## TASK INPUTS:
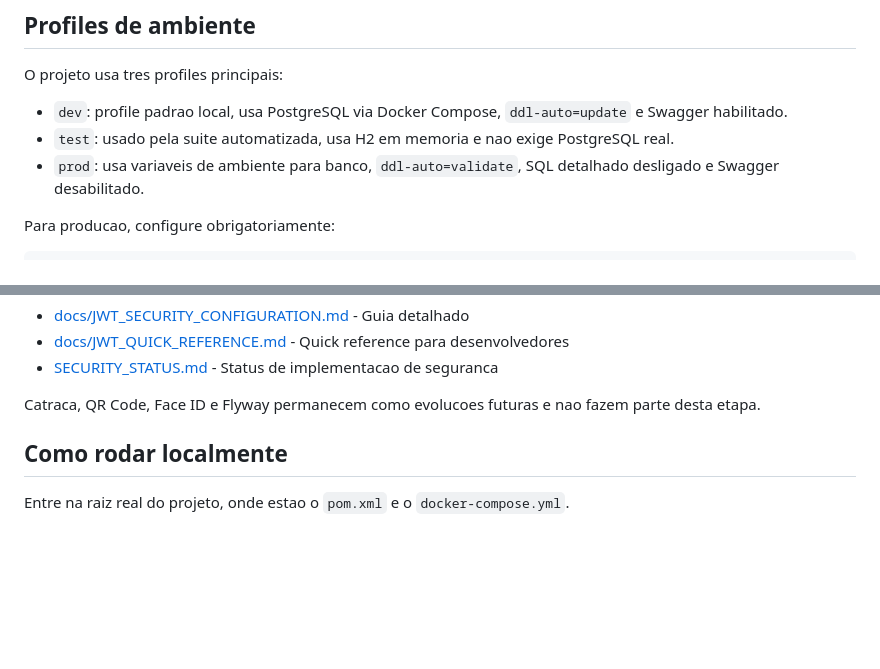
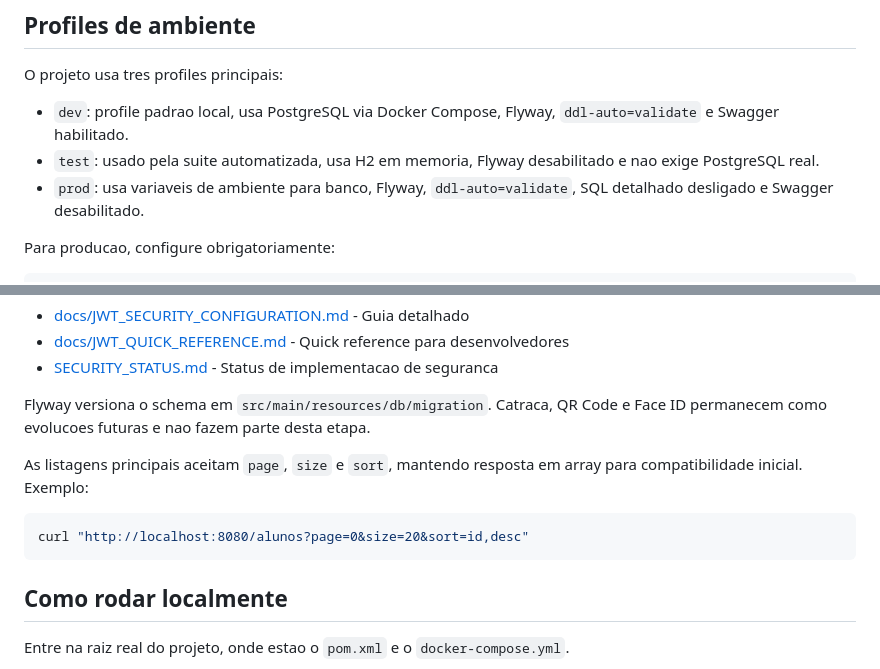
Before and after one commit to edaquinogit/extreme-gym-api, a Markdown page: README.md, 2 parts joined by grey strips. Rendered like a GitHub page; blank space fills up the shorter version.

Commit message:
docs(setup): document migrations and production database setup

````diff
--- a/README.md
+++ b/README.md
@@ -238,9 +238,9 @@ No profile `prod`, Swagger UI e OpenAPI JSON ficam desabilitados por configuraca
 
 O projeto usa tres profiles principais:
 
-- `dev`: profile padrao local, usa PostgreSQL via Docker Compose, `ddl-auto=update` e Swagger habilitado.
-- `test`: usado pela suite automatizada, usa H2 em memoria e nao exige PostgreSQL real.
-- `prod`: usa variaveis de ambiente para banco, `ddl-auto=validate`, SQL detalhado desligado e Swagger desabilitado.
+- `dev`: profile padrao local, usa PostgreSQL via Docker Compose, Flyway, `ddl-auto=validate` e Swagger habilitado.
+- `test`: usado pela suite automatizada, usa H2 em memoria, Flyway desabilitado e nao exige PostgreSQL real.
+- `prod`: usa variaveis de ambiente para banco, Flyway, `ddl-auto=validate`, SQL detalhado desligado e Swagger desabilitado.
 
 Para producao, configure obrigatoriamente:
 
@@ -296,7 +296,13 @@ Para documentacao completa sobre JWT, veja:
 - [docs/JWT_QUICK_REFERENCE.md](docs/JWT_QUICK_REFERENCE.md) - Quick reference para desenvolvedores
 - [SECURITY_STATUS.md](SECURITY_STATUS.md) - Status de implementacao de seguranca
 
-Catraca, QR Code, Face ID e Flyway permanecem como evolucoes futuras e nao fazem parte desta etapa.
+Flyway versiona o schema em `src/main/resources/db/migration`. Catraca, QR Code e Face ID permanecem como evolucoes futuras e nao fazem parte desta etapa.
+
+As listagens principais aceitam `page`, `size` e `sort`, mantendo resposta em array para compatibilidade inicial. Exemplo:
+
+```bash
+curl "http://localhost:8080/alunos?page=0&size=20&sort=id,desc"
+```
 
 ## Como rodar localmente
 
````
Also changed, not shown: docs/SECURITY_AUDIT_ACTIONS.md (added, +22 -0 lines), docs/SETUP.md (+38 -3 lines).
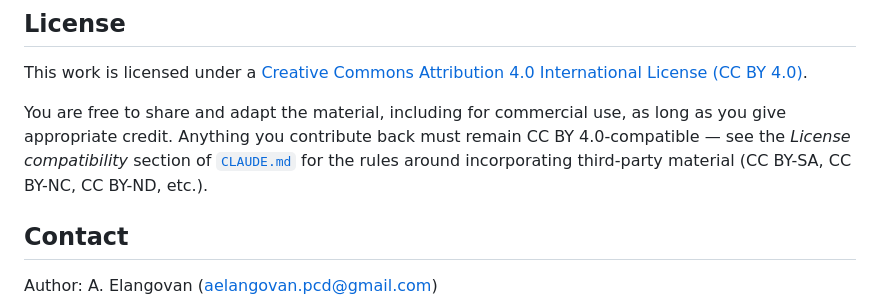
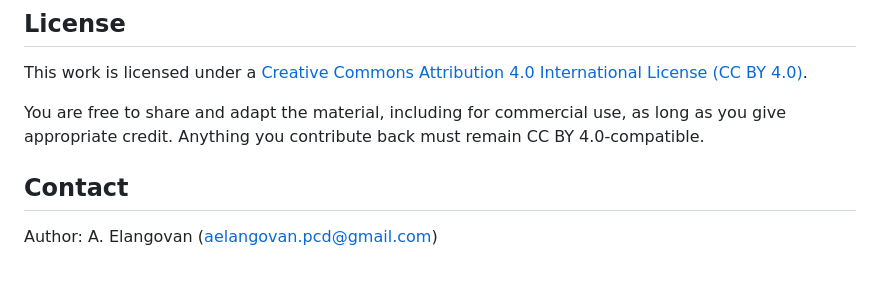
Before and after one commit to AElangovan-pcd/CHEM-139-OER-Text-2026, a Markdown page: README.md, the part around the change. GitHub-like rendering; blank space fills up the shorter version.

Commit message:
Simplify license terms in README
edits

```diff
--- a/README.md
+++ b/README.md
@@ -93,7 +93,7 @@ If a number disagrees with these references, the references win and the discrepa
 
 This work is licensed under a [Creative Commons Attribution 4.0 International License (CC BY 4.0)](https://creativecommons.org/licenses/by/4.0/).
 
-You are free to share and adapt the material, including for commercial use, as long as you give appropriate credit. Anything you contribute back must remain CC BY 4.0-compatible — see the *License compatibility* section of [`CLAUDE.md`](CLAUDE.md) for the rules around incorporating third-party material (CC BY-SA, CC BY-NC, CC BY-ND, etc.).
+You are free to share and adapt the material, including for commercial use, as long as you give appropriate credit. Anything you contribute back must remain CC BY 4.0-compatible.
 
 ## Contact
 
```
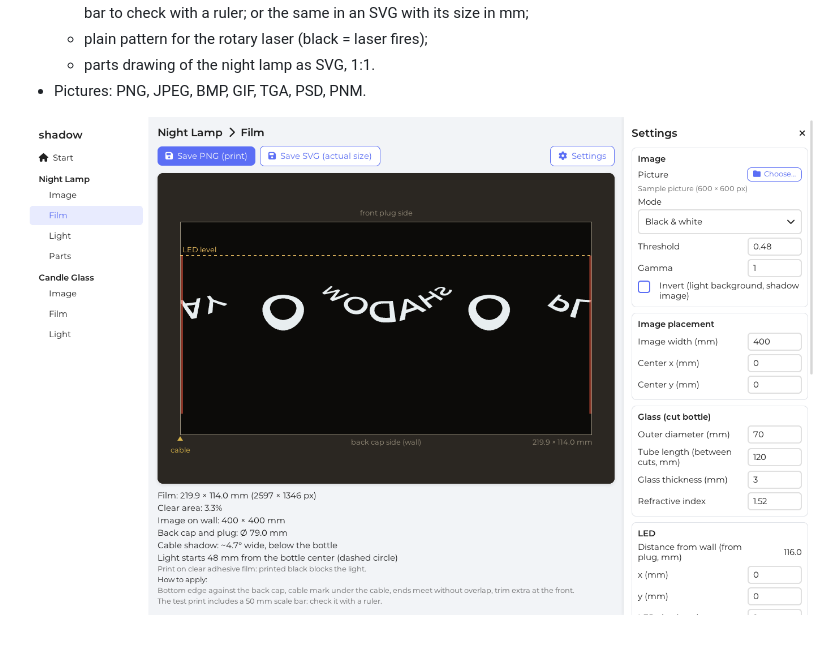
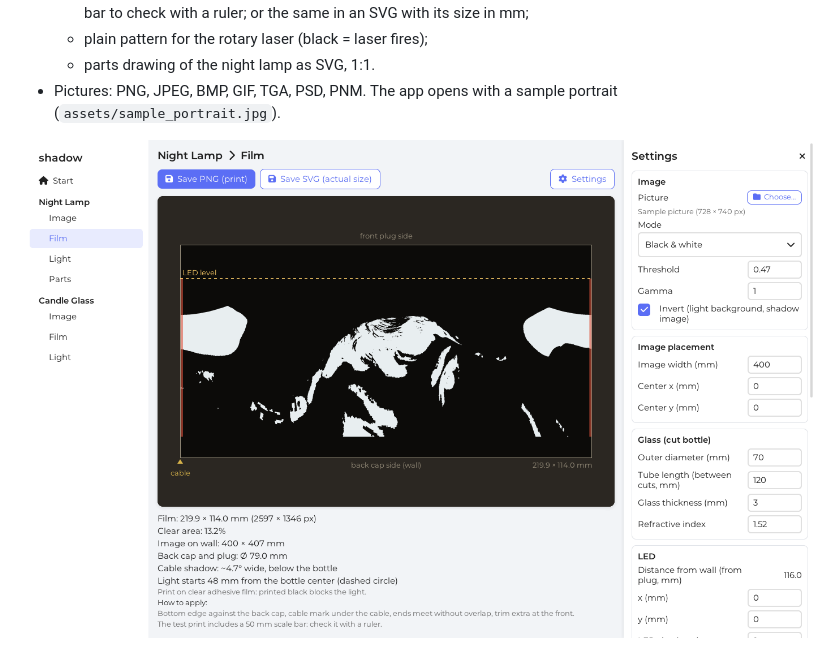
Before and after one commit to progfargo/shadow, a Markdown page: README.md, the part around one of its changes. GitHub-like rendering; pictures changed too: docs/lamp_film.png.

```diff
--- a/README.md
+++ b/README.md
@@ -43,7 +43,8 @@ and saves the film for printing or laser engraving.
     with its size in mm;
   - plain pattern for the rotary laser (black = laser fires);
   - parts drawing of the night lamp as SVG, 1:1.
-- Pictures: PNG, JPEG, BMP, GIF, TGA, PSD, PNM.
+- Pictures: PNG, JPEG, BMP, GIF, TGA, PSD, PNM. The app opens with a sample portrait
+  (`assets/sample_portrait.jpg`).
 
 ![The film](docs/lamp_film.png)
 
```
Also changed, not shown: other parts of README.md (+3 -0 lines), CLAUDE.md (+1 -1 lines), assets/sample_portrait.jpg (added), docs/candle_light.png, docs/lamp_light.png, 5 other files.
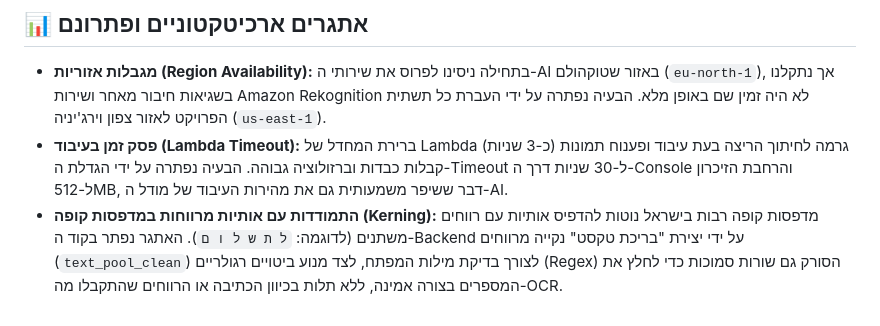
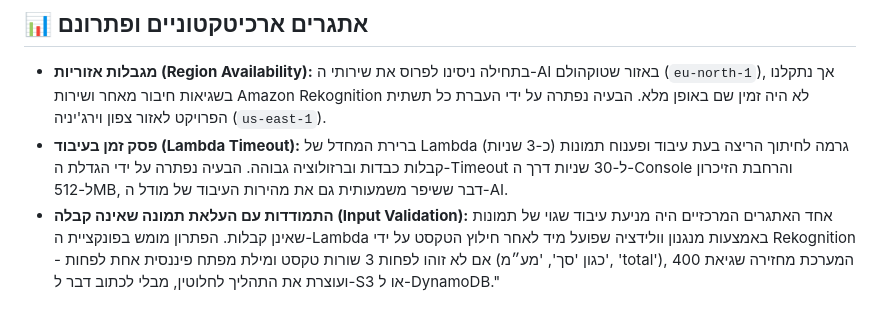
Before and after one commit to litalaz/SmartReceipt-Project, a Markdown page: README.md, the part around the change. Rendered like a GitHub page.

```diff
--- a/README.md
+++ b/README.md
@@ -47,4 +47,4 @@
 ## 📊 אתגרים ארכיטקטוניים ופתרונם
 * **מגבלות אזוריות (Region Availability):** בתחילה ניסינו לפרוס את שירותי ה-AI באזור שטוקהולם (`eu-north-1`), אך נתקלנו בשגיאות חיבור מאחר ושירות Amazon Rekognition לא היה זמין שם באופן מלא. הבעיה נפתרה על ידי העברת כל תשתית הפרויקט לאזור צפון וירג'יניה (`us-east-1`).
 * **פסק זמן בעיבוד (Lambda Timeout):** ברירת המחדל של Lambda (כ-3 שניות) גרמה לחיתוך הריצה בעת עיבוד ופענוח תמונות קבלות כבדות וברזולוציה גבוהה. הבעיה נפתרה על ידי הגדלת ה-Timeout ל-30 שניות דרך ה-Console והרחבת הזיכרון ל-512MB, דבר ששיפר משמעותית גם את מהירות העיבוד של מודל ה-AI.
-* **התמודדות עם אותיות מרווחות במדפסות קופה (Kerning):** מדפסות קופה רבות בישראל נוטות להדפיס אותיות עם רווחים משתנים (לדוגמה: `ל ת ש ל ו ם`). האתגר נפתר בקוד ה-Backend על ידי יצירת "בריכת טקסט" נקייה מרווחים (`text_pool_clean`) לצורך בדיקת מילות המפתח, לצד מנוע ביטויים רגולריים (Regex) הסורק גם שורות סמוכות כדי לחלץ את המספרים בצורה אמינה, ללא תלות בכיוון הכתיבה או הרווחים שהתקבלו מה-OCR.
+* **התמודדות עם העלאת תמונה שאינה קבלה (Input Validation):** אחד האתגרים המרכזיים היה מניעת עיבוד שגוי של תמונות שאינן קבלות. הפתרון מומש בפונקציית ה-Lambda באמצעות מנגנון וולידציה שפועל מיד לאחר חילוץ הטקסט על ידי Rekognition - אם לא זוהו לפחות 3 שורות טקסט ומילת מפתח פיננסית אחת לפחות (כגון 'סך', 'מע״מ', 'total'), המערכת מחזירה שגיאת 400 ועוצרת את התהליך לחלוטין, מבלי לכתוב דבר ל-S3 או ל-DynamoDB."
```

## TASK DETAILS:
Copy each line of the listing above that includes the word "fazem".

## EXERCISE ANSWER:
-Catraca, QR Code, Face ID e Flyway permanecem como evolucoes futuras e nao fazem parte desta etapa.
+Flyway versiona o schema em `src/main/resources/db/migration`. Catraca, QR Code e Face ID permanecem como evolucoes futuras e nao fazem parte desta etapa.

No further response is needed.